Dr Singhvi was a leading constitutional expert, a distinguished parliamentarian and an expert in public and private international law. Besides being a doyen of the Indian Bar, Dr Singhvi was also a poet, publicist, a linguist and a litterateur.

Born on November 9, 1931, Dr Singhvi was educated and associated with different universities in India and abroad. Hailing from Rajasthan, he went on to have a long association with the best of law colleges in USA and London. His distinction in academics and intellect won him a lot of adulation both, nationally as well as internationally.

As early as 1956, Dr Singhvi attended the International Legal Science Conference under the auspices of UNESCO in Barcelona, Spain. He was part of the delegation headed by former Chief Justice Patanjali Sastri.

Singhvi later administered several organisations including the Indian Law Institute, now a deemed University offering several specialised law courses.

Dr Singhvi’s keenness to ensure welfare for his colleagues at the bar made him fight the elections of the Supreme Court Bar Association. He was elected Association’s President on more occasions than any other leader of the Bar except late M.C. Setalvad. Besides being a leading senior advocate of the apex court, Dr Singhvi’s dedicated contribution to the Bar is unforgettable.

One of the consultants in drafting the constitutions of Bangladesh, Nepal and South Africa, Dr Singhvi’s political journey started way back in 1962 when he was elected to the third Lok Sabha as an independent member from the Jodhpur constituency.

Dr Singhvi was elected as an honorary Tagore Law Professor in 1973 in the Calcutta University.

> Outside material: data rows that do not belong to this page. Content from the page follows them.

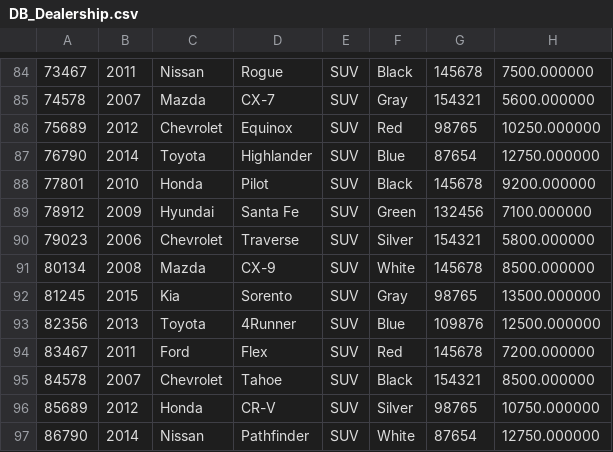
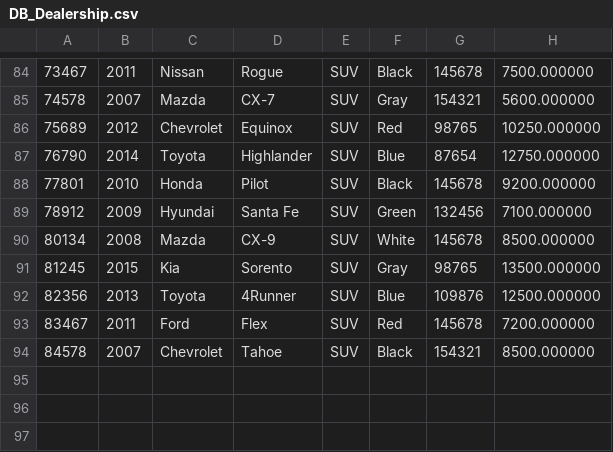
Before and after one commit to Yiannar/WorkshopFive_CarDealershipPart2, a CSV file: DB_Dealership.csv, drawn as a sheet; only a part is shown, gaps mark what is left out; the diff names each change by its address in the sheet, - before the commit and + after, or states it on an @@ line.

```diff
--- a/DB_Dealership.csv
+++ b/DB_Dealership.csv
-row 90: 79023 | 2006 | Chevrolet | Traverse | SUV | Silver | 154321 | 5800.000000
-row 96: 85689 | 2012 | Honda | CR-V | SUV | Silver | 98765 | 10750.000000
-row 97: 86790 | 2014 | Nissan | Pathfinder | SUV | White | 87654 | 12750.000000
```
Also changed, not shown: 17 other files.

He crusaded for the ombudsman system in India and coined words like “Lokpal” and “Lokayukta” that have now become a part of the legislative vocabulary of India.

An advocate general from 1970-77, Dr Singhvi was honoured with the Padma Bhushan in January 1998.

He was appointed as the member of the UNESCO’s executive board for three years, between 2002-05.

Dr Singhvi’s contribution toward literature is also widely acclaimed.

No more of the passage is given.